2. Wendy kisses Peter in the book, telling him that it is a "thimble". Peter finds this facinating, and "thimbles" Wendy, and that's when Tinkerbell yanks Wendy's hair. In the Disney, Wendy still refers to it as a kiss, (the untire kiss/thimble scene was left out) and never gets a chance to show him as Tinkerbell yanks her hair.
3. Tinkerbell's attitude remains the same throughout the book and the movie. Even though circimstances are altered, such as in the book, Tink persuades Toodles to shoot Wendy in the heart, and he does, and in the Disney, they simply shoot at her and Wendy falls towards jagged rocks below. But basically, Tink stayed the same, even in the instance that she would give her life for Peter's.

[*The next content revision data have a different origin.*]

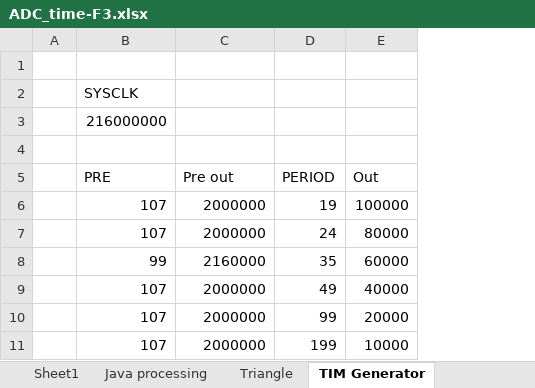
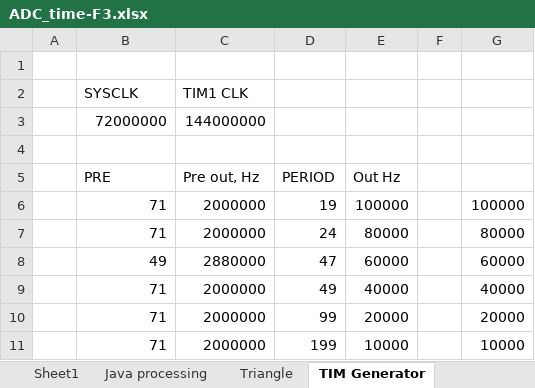
Before and after one commit to Utyff/f3, an Excel workbook: ADC_time-F3.xlsx, sheet TIM Generator, drawn as a sheet; values as stored, in another font and other column widths than the file's, no borders; removed rows and columns are numbered as before the commit, all else as after; the diff names each change by its address in the sheet, - before the commit and + after, or states it on an @@ line.

Commit message:
add generator control

```diff
--- a/ADC_time-F3.xlsx (sheet TIM Generator)
+++ b/ADC_time-F3.xlsx (sheet TIM Generator)
+column E (Out Hz), rows 6-7: 100000 | 80000; rows 9-11: 40000 | 20000 | 10000
+column F, empty
-C2 (Pre out, Hz): (empty)
+C2 (Pre out, Hz): TIM1 CLK
-row 3:  | 216000000
+row 3:  | 72000000 | 144000000
-C5: Pre out
+C5: Pre out, Hz
-G5: Out
+G5: (empty)
-B6:B7 (PRE): 107
+B6:B7 (PRE): 71
-row 8:  | 99 | 2160000 | 35 | 60000
+row 8:  | 49 | 2880000 | 47 | 60000 |  | 60000
-B9:B11 (PRE): 107
+B9:B11 (PRE): 71
```
Also changed, not shown: sheet Sheet1, formulas that keep their value, charts or pictures, 3 other files.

4. Peter is basically the same as well. He's not quite as cocky as in the book, but Peter is still Peter. There is a major difference, however, with the reasons Peter took the children to Neverland. In the book, Wendy blurts out (in order to keep Peter in the nursery with her) that she knows lots of stories to tell him and the lost boys. Peter, becoming greedy, begins to persuade her to come with him. In the Disney, Wendy tells Peter regretfully that she is to grow up tomorrow, since her father says she must leave the nursery. Peter is shocked at the thought of Wendy having to grow up agaisnt her will, and takes her to Neverland so she would never grow.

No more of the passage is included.